* _WHAT THE TASK ASKS_: Each record must be printed exactly as given.

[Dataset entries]
******

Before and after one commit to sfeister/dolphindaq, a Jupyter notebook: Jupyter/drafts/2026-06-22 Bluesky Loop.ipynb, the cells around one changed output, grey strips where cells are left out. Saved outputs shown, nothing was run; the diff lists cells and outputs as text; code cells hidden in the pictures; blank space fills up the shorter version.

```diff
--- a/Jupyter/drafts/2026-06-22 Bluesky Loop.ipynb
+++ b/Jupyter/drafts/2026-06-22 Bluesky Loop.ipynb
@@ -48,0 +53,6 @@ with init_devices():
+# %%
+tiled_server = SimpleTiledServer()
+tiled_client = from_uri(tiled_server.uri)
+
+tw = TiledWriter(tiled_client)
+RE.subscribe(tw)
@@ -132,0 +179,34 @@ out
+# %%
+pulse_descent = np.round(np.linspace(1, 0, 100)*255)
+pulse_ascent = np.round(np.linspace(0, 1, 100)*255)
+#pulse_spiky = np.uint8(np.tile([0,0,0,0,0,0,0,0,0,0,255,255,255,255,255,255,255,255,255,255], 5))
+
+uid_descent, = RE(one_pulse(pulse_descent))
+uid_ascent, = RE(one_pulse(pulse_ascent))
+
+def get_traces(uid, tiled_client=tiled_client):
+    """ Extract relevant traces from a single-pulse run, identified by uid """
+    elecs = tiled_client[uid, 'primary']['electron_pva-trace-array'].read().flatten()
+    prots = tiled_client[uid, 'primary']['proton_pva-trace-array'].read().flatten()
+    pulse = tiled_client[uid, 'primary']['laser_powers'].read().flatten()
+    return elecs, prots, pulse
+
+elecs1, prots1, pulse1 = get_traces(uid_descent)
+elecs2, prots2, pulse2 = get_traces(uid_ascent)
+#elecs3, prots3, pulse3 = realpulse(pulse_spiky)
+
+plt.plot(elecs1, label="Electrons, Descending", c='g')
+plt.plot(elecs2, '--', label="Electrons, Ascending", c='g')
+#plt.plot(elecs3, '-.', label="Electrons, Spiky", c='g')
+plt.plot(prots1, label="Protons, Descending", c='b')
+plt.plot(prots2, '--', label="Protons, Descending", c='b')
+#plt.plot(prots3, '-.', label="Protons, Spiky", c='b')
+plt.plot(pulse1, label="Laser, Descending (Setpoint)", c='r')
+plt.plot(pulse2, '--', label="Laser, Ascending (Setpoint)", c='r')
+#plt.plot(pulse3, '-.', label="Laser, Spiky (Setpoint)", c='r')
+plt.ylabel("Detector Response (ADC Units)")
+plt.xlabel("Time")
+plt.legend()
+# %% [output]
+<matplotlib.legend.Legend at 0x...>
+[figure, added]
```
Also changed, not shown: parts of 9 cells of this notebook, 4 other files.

******

* _ANSWER TO THIS EXERCISE_:
Before and after one commit to sfeister/dolphindaq, a Jupyter notebook: Jupyter/drafts/2026-06-22 Bluesky Loop.ipynb, the cells around one changed output, grey strips where cells are left out. Saved outputs shown, nothing was run; the diff lists cells and outputs as text; code cells hidden in the pictures; blank space fills up the shorter version.

```diff
--- a/Jupyter/drafts/2026-06-22 Bluesky Loop.ipynb
+++ b/Jupyter/drafts/2026-06-22 Bluesky Loop.ipynb
@@ -48,0 +53,6 @@ with init_devices():
+# %%
+tiled_server = SimpleTiledServer()
+tiled_client = from_uri(tiled_server.uri)
+
+tw = TiledWriter(tiled_client)
+RE.subscribe(tw)
@@ -132,0 +179,34 @@ out
+# %%
+pulse_descent = np.round(np.linspace(1, 0, 100)*255)
+pulse_ascent = np.round(np.linspace(0, 1, 100)*255)
+#pulse_spiky = np.uint8(np.tile([0,0,0,0,0,0,0,0,0,0,255,255,255,255,255,255,255,255,255,255], 5))
+
+uid_descent, = RE(one_pulse(pulse_descent))
+uid_ascent, = RE(one_pulse(pulse_ascent))
+
+def get_traces(uid, tiled_client=tiled_client):
+    """ Extract relevant traces from a single-pulse run, identified by uid """
+    elecs = tiled_client[uid, 'primary']['electron_pva-trace-array'].read().flatten()
+    prots = tiled_client[uid, 'primary']['proton_pva-trace-array'].read().flatten()
+    pulse = tiled_client[uid, 'primary']['laser_powers'].read().flatten()
+    return elecs, prots, pulse
+
+elecs1, prots1, pulse1 = get_traces(uid_descent)
+elecs2, prots2, pulse2 = get_traces(uid_ascent)
+#elecs3, prots3, pulse3 = realpulse(pulse_spiky)
+
+plt.plot(elecs1, label="Electrons, Descending", c='g')
+plt.plot(elecs2, '--', label="Electrons, Ascending", c='g')
+#plt.plot(elecs3, '-.', label="Electrons, Spiky", c='g')
+plt.plot(prots1, label="Protons, Descending", c='b')
+plt.plot(prots2, '--', label="Protons, Descending", c='b')
+#plt.plot(prots3, '-.', label="Protons, Spiky", c='b')
+plt.plot(pulse1, label="Laser, Descending (Setpoint)", c='r')
+plt.plot(pulse2, '--', label="Laser, Ascending (Setpoint)", c='r')
+#plt.plot(pulse3, '-.', label="Laser, Spiky (Setpoint)", c='r')
+plt.ylabel("Detector Response (ADC Units)")
+plt.xlabel("Time")
+plt.legend()
+# %% [output]
+<matplotlib.legend.Legend at 0x...>
+[figure, added]
```
Also changed, not shown: parts of 9 cells of this notebook, 4 other files.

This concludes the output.